Activity ->
Copy every line that contains the string "className" from the entries below.
[[ Record extracts open ]]
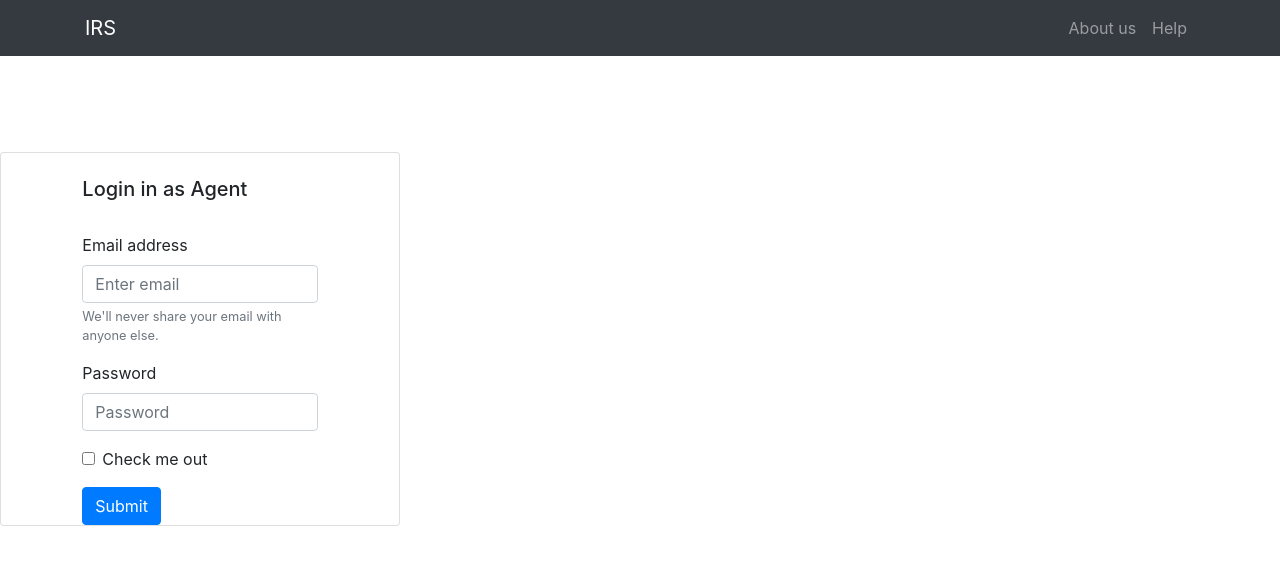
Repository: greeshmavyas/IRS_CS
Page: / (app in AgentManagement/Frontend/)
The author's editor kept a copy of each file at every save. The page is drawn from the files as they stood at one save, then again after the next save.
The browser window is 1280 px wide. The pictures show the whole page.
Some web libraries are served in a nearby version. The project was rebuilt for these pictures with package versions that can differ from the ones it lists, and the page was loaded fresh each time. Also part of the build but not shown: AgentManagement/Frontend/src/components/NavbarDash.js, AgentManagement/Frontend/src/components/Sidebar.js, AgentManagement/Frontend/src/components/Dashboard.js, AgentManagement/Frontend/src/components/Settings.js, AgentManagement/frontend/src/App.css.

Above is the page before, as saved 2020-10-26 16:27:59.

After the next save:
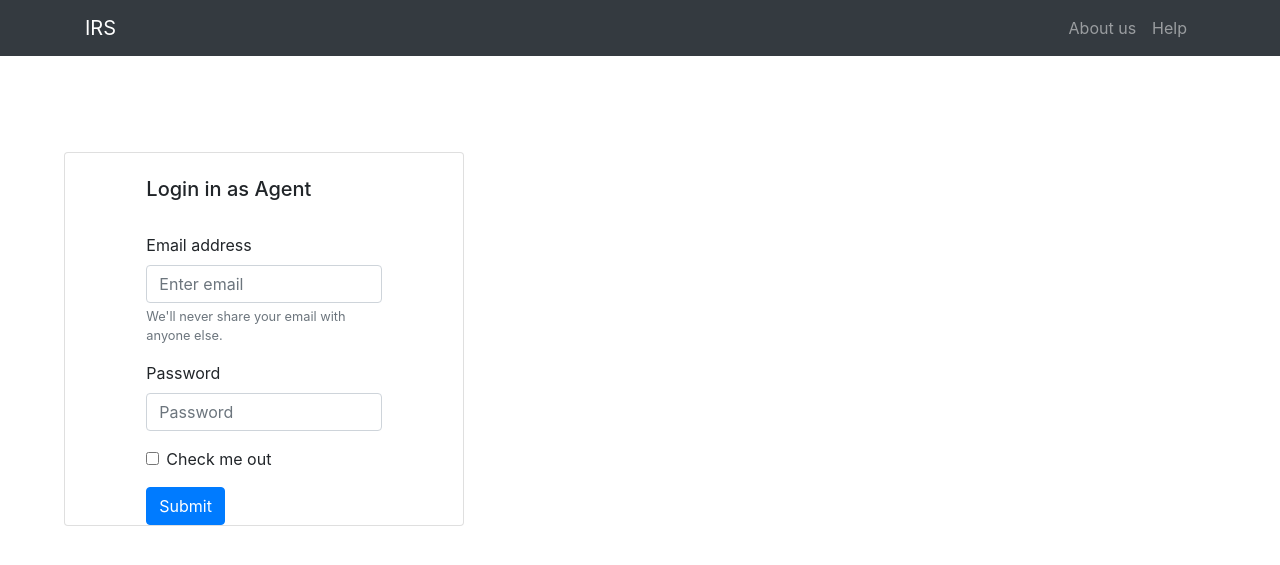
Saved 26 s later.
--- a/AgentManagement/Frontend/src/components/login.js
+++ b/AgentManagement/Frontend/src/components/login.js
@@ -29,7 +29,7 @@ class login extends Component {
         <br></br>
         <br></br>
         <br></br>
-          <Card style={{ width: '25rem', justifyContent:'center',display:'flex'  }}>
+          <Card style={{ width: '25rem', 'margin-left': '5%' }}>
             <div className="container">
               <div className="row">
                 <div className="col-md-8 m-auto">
[[ Record extracts closed ]]
Exercise output ->
             <div className="container">
               <div className="row">
                 <div className="col-md-8 m-auto">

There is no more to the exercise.